** Directions for this task **
Below are the records; pull every line that includes "class".

Input Block Start

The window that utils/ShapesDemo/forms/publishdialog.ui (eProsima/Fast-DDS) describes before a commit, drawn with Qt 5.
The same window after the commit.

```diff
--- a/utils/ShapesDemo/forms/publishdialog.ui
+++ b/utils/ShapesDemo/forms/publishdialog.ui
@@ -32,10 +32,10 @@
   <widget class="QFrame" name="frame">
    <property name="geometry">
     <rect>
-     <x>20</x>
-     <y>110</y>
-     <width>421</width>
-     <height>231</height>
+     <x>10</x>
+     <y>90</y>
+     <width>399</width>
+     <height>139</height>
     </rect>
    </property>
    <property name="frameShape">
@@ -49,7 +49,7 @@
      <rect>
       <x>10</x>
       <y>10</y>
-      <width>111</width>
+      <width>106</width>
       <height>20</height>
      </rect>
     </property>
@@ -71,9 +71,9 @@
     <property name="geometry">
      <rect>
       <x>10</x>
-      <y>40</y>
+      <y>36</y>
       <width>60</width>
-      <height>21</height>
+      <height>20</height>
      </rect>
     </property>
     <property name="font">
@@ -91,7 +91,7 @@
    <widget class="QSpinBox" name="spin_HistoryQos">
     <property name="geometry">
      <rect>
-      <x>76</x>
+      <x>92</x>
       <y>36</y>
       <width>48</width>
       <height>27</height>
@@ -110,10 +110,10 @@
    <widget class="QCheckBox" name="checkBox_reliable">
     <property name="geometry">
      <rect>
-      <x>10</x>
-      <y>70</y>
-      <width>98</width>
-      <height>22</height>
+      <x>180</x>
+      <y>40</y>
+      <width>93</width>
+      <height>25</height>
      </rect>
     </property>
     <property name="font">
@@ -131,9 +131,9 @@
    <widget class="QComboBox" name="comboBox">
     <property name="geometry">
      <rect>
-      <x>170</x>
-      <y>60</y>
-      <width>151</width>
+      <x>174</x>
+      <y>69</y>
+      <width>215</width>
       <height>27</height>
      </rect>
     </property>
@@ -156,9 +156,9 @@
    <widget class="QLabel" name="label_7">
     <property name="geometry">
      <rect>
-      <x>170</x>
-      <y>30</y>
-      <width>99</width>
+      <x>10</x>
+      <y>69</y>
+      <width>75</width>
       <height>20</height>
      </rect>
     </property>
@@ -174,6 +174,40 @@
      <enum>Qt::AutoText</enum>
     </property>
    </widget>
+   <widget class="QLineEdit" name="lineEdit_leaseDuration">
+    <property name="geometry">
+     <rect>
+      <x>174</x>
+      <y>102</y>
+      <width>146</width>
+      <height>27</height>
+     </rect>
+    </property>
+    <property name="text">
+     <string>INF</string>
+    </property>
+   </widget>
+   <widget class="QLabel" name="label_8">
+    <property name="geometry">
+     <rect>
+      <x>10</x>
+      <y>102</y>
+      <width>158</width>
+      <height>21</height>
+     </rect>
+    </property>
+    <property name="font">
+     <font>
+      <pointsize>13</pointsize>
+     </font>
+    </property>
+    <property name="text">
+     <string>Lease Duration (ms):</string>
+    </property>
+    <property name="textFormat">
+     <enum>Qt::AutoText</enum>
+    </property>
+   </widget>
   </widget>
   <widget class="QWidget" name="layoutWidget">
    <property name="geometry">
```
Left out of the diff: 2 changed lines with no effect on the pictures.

Input Block End

** Exercise response **
   <widget class="QFrame" name="frame">
    <widget class="QSpinBox" name="spin_HistoryQos">
    <widget class="QCheckBox" name="checkBox_reliable">
    <widget class="QComboBox" name="comboBox">
    <widget class="QLabel" name="label_7">
+   <widget class="QLineEdit" name="lineEdit_leaseDuration">
+   <widget class="QLabel" name="label_8">
   <widget class="QWidget" name="layoutWidget">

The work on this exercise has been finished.